In December of 2015, a large solar flare struck the arctic. I warned that this inflow of hot, ionized gas would have a huge negative impact upon the arctic: the ‘cold cap’ of air high above the arctic would be warmed, and the polar vortex would weaken. I predicted that the breakdown of the polar vortex would send waves of cold, ionized air down to the states; around the Hudson and Great Lakes, residents would be exposed to icy snowstorms which simultaneously displayed lightning. At the same time, this movement of cold air toward the temperate zone would be accompanied by globs of warm air moving north, which would accelerate arctic melt. Within a few weeks of my prediction, there was ‘thunder-snow’ across the Great Lakes region.

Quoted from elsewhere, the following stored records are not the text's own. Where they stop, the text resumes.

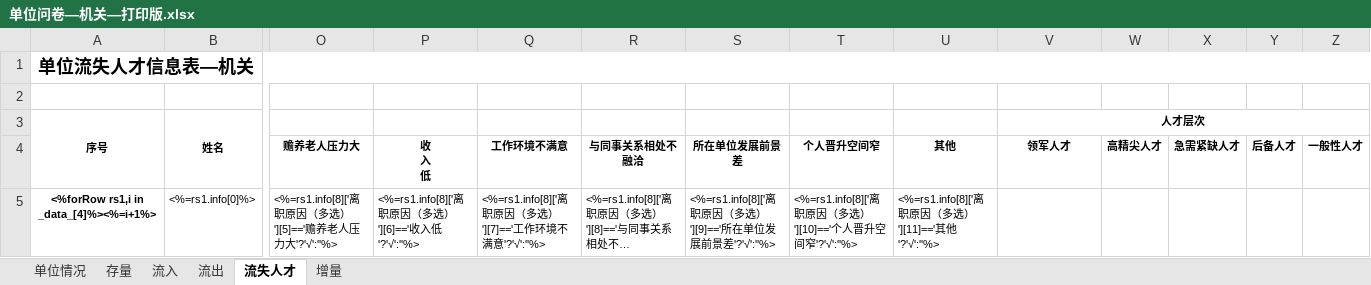
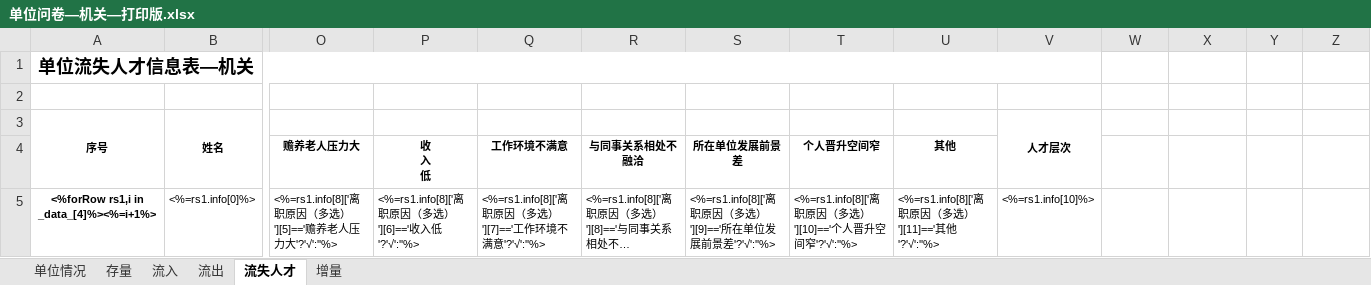
Before and after one commit to a896853205/talent-server, an Excel workbook: src/resources/excel-model/单位问卷—机关—打印版.xlsx, sheet 流失人才, drawn as a sheet; only a part is shown, gaps mark what is left out; long unchanged cells end in …; values as stored, in another font and other column widths than the file's, no borders; the diff names each change by its address in the sheet, - before the commit and + after, or states it on an @@ line.

```diff
--- a/src/resources/excel-model/单位问卷—机关—打印版.xlsx (sheet 流失人才)
+++ b/src/resources/excel-model/单位问卷—机关—打印版.xlsx (sheet 流失人才)
-A1:Z1 merged
+A1:V1 merged
-V3:Z3 merged
+V3:V4 merged
-V4 (人才层次): 领军人才
+V4 (人才层次): (empty)
-W4: 高精尖人才
+W4: (empty)
-X4: 急需紧缺人才
+X4: (empty)
-Y4: 后备人才
+Y4: (empty)
-Z4: 一般性人才
+Z4: (empty)
-V5 (人才层次): (empty)
+V5 (人才层次): <%=rs1.info[10]%>
```
Also changed, not shown: sheet 流出, sheet 单位情况, 2 other files.
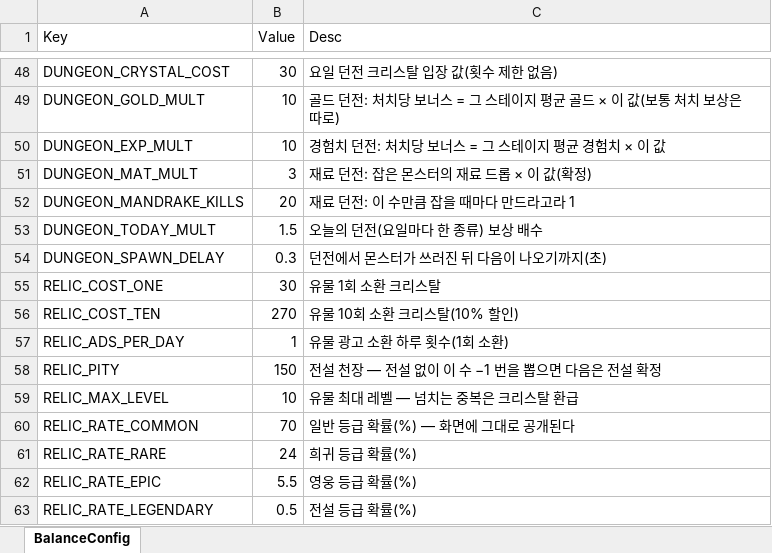
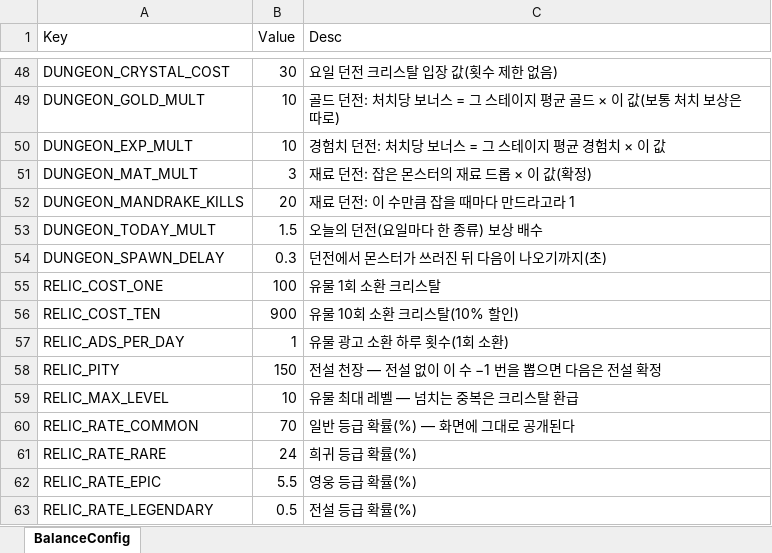
Before and after one commit to DoubleSmiths/RE001, an Excel workbook: Assets/@Resources/Data/Excel/BalanceConfig.xlsx, sheet BalanceConfig, drawn as a sheet; only a part is shown, gaps mark what is left out; values as stored, in another font and other column widths than the file's, no borders; the diff names each change by its address in the sheet, - before the commit and + after, or states it on an @@ line.

```diff
--- a/Assets/@Resources/Data/Excel/BalanceConfig.xlsx (sheet BalanceConfig)
+++ b/Assets/@Resources/Data/Excel/BalanceConfig.xlsx (sheet BalanceConfig)
-B55 (Value): 30
+B55 (Value): 100
-B56 (Value): 270
+B56 (Value): 900
```
Also changed, not shown: Assets/@Resources/Data/Excel/LocalizationData.xlsx, 15 other files.
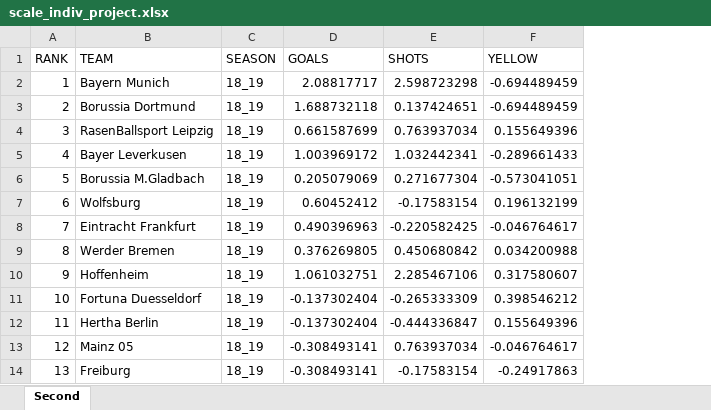
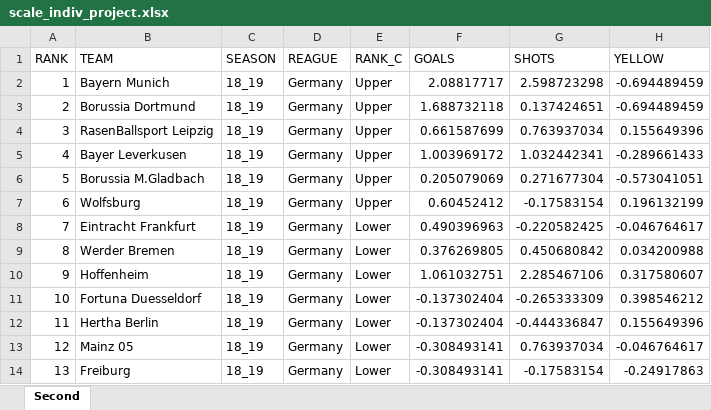
Before and after one commit to DominKim/Domin, an Excel workbook: European_data_folder/scale_indiv_project.xlsx, sheet Second, drawn as a sheet; only a part is shown; values as stored, in another font and other column widths than the file's, no borders; the diff names each change by its address in the sheet, - before the commit and + after, or states it on an @@ line.

```diff
--- a/European_data_folder/scale_indiv_project.xlsx (sheet Second)
+++ b/European_data_folder/scale_indiv_project.xlsx (sheet Second)
+column D (REAGUE), rows 2-14: all Germany
+column E (RANK_C), rows 2-14: Upper | Upper | Upper | Upper | Upper | Upper | Lower | Lower | Lower | Lower | Lower | Lower | Lower
```
Also changed, not shown: 1 other file.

I supposed, back then, that the polar vortex would be unable to recover. Continued waves of cold from the north would displace the jet stream, and this would make hurricanes and major flood disasters more likely. While the weather channels estimated that we would have a ‘normal’ year, I warned friends and family from Texas to Florida to be ready. Unprecedented floods did arrive, as I predicted, and hurricane Matthew was the closer to the season.
It will get worse:

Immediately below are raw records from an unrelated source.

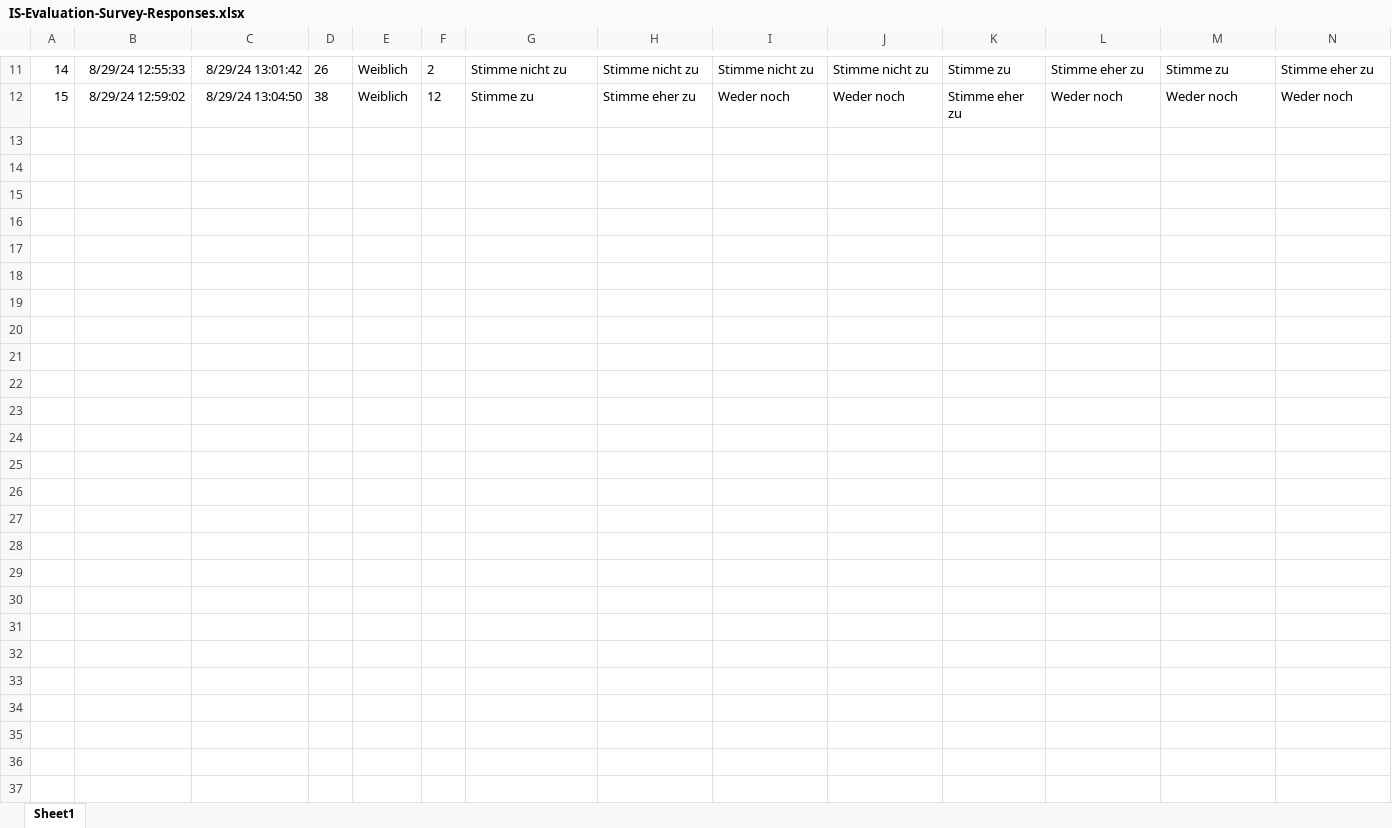
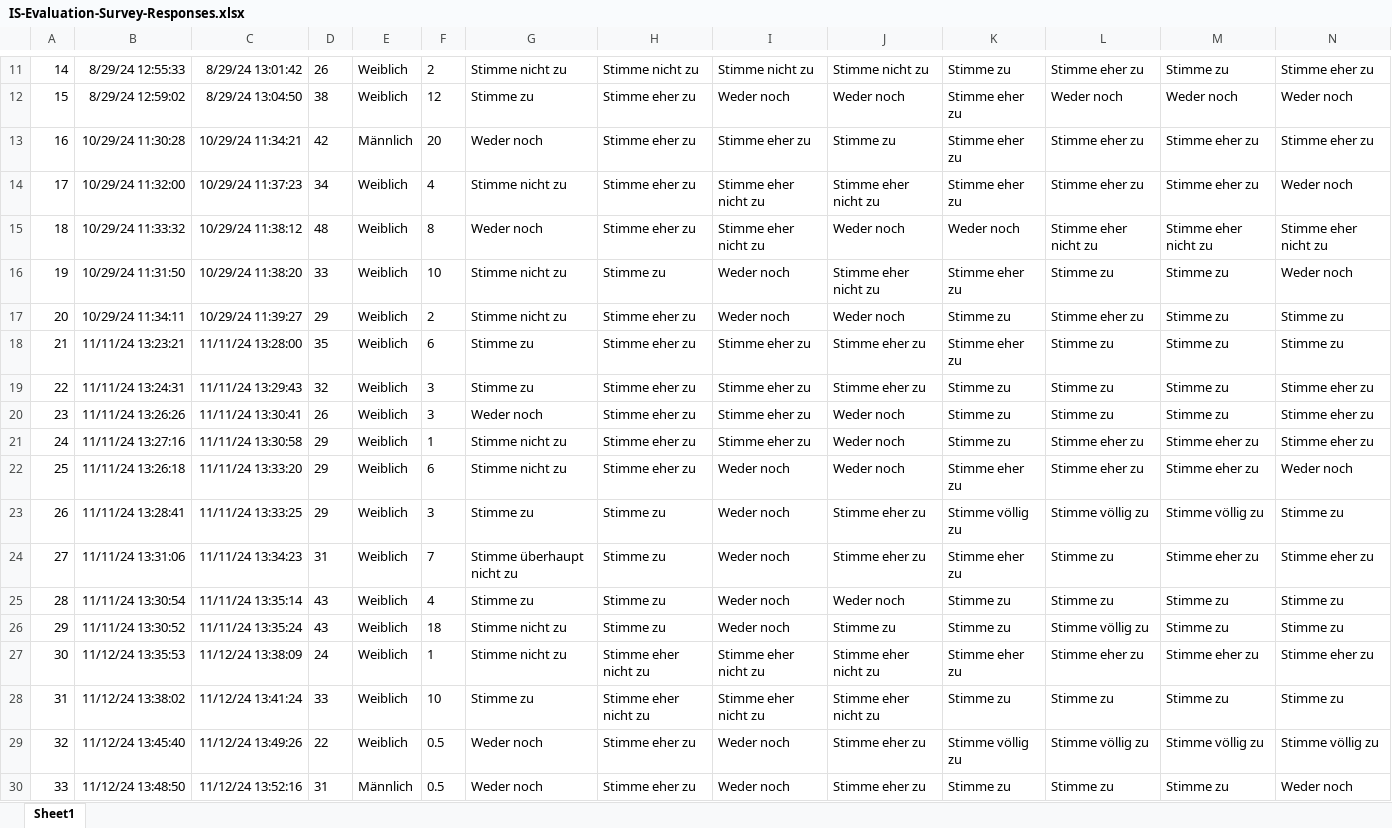
Before and after one commit to DietCoach2024/appendix, an Excel workbook: Evaluation study results/IS-Evaluation-Survey-Responses.xlsx, sheet Sheet1, drawn as a sheet; only a part is shown, gaps mark what is left out; values as stored, in another font and other column widths than the file's, no borders; table styles not drawn; rows hold the shown columns only; the diff covers the shown part only; the diff names each change by its address in the sheet, - before the commit and + after, or states it on an @@ line.

```diff
--- a/Evaluation study results/IS-Evaluation-Survey-Responses.xlsx (sheet Sheet1)
+++ b/Evaluation study results/IS-Evaluation-Survey-Responses.xlsx (sheet Sheet1)
+row 13: 16 | 10/29/24 11:30:28 | 10/29/24 11:34:21 | 42 | Männlich | 20 | Weder noch | Stimme eher zu | Stimme eher zu | Stimme zu | Stimme eher zu | Stimme eher zu | Stimme eher zu | Stimme eher zu
+row 14: 17 | 10/29/24 11:32:00 | 10/29/24 11:37:23 | 34 | Weiblich | 4 | Stimme nicht zu | Stimme eher zu | Stimme eher nicht zu | Stimme eher nicht zu | Stimme eher zu | Stimme eher zu | Stimme eher zu | Weder noch
+row 15: 18 | 10/29/24 11:33:32 | 10/29/24 11:38:12 | 48 | Weiblich | 8 | Weder noch | Stimme eher zu | Stimme eher nicht zu | Weder noch | Weder noch | Stimme eher nicht zu | Stimme eher nicht zu | Stimme eher nicht zu
+row 16: 19 | 10/29/24 11:31:50 | 10/29/24 11:38:20 | 33 | Weiblich | 10 | Stimme nicht zu | Stimme zu | Weder noch | Stimme eher nicht zu | Stimme eher zu | Stimme zu | Stimme zu | Weder noch
+row 17: 20 | 10/29/24 11:34:11 | 10/29/24 11:39:27 | 29 | Weiblich | 2 | Stimme nicht zu | Stimme eher zu | Weder noch | Weder noch | Stimme zu | Stimme eher zu | Stimme zu | Stimme zu
+row 18: 21 | 11/11/24 13:23:21 | 11/11/24 13:28:00 | 35 | Weiblich | 6 | Stimme zu | Stimme eher zu | Stimme eher zu | Stimme eher zu | Stimme eher zu | Stimme zu | Stimme zu | Stimme zu
+row 19: 22 | 11/11/24 13:24:31 | 11/11/24 13:29:43 | 32 | Weiblich | 3 | Stimme zu | Stimme eher zu | Stimme eher zu | Stimme eher zu | Stimme zu | Stimme zu | Stimme zu | Stimme eher zu
+row 20: 23 | 11/11/24 13:26:26 | 11/11/24 13:30:41 | 26 | Weiblich | 3 | Weder noch | Stimme eher zu | Stimme eher zu | Weder noch | Stimme zu | Stimme zu | Stimme zu | Stimme eher zu
+row 21: 24 | 11/11/24 13:27:16 | 11/11/24 13:30:58 | 29 | Weiblich | 1 | Stimme nicht zu | Stimme eher zu | Stimme eher zu | Weder noch | Stimme zu | Stimme eher zu | Stimme eher zu | Stimme eher zu
+row 22: 25 | 11/11/24 13:26:18 | 11/11/24 13:33:20 | 29 | Weiblich | 6 | Stimme nicht zu | Stimme eher zu | Weder noch | Weder noch | Stimme eher zu | Stimme eher zu | Stimme eher zu | Weder noch
+row 23: 26 | 11/11/24 13:28:41 | 11/11/24 13:33:25 | 29 | Weiblich | 3 | Stimme zu | Stimme zu | Weder noch | Stimme eher zu | Stimme völlig zu | Stimme völlig zu | Stimme völlig zu | Stimme zu
+row 24: 27 | 11/11/24 13:31:06 | 11/11/24 13:34:23 | 31 | Weiblich | 7 | Stimme überhaupt nicht zu | Stimme zu | Weder noch | Stimme eher zu | Stimme eher zu | Stimme zu | Stimme eher zu | Stimme eher zu
+row 25: 28 | 11/11/24 13:30:54 | 11/11/24 13:35:14 | 43 | Weiblich | 4 | Stimme zu | Stimme zu | Weder noch | Weder noch | Stimme zu | Stimme zu | Stimme zu | Stimme zu
+row 26: 29 | 11/11/24 13:30:52 | 11/11/24 13:35:24 | 43 | Weiblich | 18 | Stimme nicht zu | Stimme zu | Weder noch | Stimme zu | Stimme zu | Stimme völlig zu | Stimme zu | Stimme zu
+row 27: 30 | 11/12/24 13:35:53 | 11/12/24 13:38:09 | 24 | Weiblich | 1 | Stimme nicht zu | Stimme eher nicht zu | Stimme eher nicht zu | Stimme eher nicht zu | Stimme eher zu | Stimme eher zu | Stimme eher zu | Stimme eher zu
+row 28: 31 | 11/12/24 13:38:02 | 11/12/24 13:41:24 | 33 | Weiblich | 10 | Stimme zu | Stimme eher nicht zu | Stimme eher nicht zu | Stimme eher nicht zu | Stimme zu | Stimme zu | Stimme zu | Stimme zu
+row 29: 32 | 11/12/24 13:45:40 | 11/12/24 13:49:26 | 22 | Weiblich | 0.5 | Weder noch | Stimme eher zu | Weder noch | Stimme eher zu | Stimme völlig zu | Stimme völlig zu | Stimme völlig zu | Stimme völlig zu
+row 30: 33 | 11/12/24 13:48:50 | 11/12/24 13:52:16 | 31 | Männlich | 0.5 | Weder noch | Stimme eher zu | Weder noch | Stimme eher zu | Stimme zu | Stimme zu | Stimme zu | Weder noch
```
Also changed, not shown: 3 added rows elsewhere in this sheet, Evaluation study results/FS-Evaluation-Survey-Responses.xlsx, 7 other files.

I also estimated, back in January 2016, that 2017 would not be as bad: the poles take turns being warmer and colder, and the arctic would have a year in reprieve. However, the additional melt from the solar flare would allow the waters of the arctic to warm — sunlight which was normally reflected by snow and ice would instead be absorbed by the open seas. 2018, when the polar oscillation returned, would be particularly bad.
I began drafting a plan to rebuild the glaciers and sea ice. You can see the illustrations of my plan, from spring of 2016, here, and here.(Many months later, a physicist in Arizona, Steve Desch, promoted a similar plan, which has garnered a lot of press, yet fails to identify the strong constraints on design which I outlined first… and he doesn’t have fancy illustrations by Liz Ray!)

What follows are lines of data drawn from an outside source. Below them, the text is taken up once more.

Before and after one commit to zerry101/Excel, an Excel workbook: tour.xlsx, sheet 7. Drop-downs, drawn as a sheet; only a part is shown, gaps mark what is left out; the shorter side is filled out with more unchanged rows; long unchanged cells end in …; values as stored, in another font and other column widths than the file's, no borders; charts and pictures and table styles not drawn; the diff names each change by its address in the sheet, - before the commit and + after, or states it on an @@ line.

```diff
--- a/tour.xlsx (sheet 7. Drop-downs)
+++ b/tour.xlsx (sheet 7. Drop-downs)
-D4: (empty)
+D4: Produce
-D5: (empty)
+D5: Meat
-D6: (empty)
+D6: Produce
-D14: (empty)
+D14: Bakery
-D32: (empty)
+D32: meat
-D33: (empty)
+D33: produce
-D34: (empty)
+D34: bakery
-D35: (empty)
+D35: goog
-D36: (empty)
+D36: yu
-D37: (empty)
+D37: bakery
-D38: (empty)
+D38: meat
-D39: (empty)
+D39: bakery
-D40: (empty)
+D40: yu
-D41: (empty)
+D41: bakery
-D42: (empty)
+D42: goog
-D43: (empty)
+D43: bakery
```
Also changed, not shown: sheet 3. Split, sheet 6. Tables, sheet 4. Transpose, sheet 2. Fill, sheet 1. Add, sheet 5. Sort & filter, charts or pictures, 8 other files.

How to Fix It:
Arctic waters must be re-frozen, quickly. The problem with re-freezing is that the ice acts as an insulating blanket, keeping the water from cooling. Arctic air is MUCH colder than the ice, and would be able to freeze surface waters rapidly, if that water was pumped up into the air.
I offered that we spray arctic waters into the air, and let those tiny droplets freeze by radiating heat into space (as infrared, or heat-radiation). This is superior to the pump-into-pond method offered by the Arizona team.
The water droplets, freezing in the air, would be allowed to fall back onto the ocean surface. There, they would melt, but they would also dramatically cool the surrounding water, forming a thick ‘slushy’ as surface waters approached the freezing point.
I stipulated that, without additional effort, this would be insufficient. We would also need a net, supported by buoys, which would roll that slushy-ice to shore, where it could be gathered and stored on land. (See illustrations at bottom of article) These ‘ice-logs’ would be a reserve of cold that would help maintain lower temperatures during the summer months, and assist in cooling and re-freezing in the winter.
Wouldn’t that be costly?
No. Again, my plan differs from the one proposed by the Arizona team: beneath the ice-catching net, a tarp captures the brine which descends when ice forms. This brine can be pumped to shore, sprayed into the air to freeze, and fall into ponds. A process of re-freezing and separation allows for the extraction of brine salts — potassium, magnesium, and lithium, in particular. Brine-freezing is already a source of these salts, and the design I proposed would allow a vast increase in salt production.
These salts have various industrial uses, and lithium in particular is essential for the battery systems used by green energy technologies. Moreover, the other salts have been observed to operate as batteries, though at a lower efficiency. I offered that these salts could be stored on-site, and would hold solar power that was collected by large, inflatable solar-thermal trough-collectors.
So, the entire operation would run on solar power collected by inflated troughs, and that solar energy would be stored in brine-batteries. The area collecting solar energy would also be protecting ice from that sunlight, allowing for additional cooling. The near-constant 10mph winds of the arctic would freeze brine-pools and open waters, generating ice and more brine. And the salts with industrial markets would pay for the entire operation.
Here are those visuals by Liz that I mentioned:
So, rather than pump sea water on top of the ice, as proposed by Steve Desch’s team from Arizona, we could extract valuable commodities which would pay for the entire operation, and build a reserve of ice faster, using this technique. The only problem is: we need to start immediately, before there isn’t any ice to save!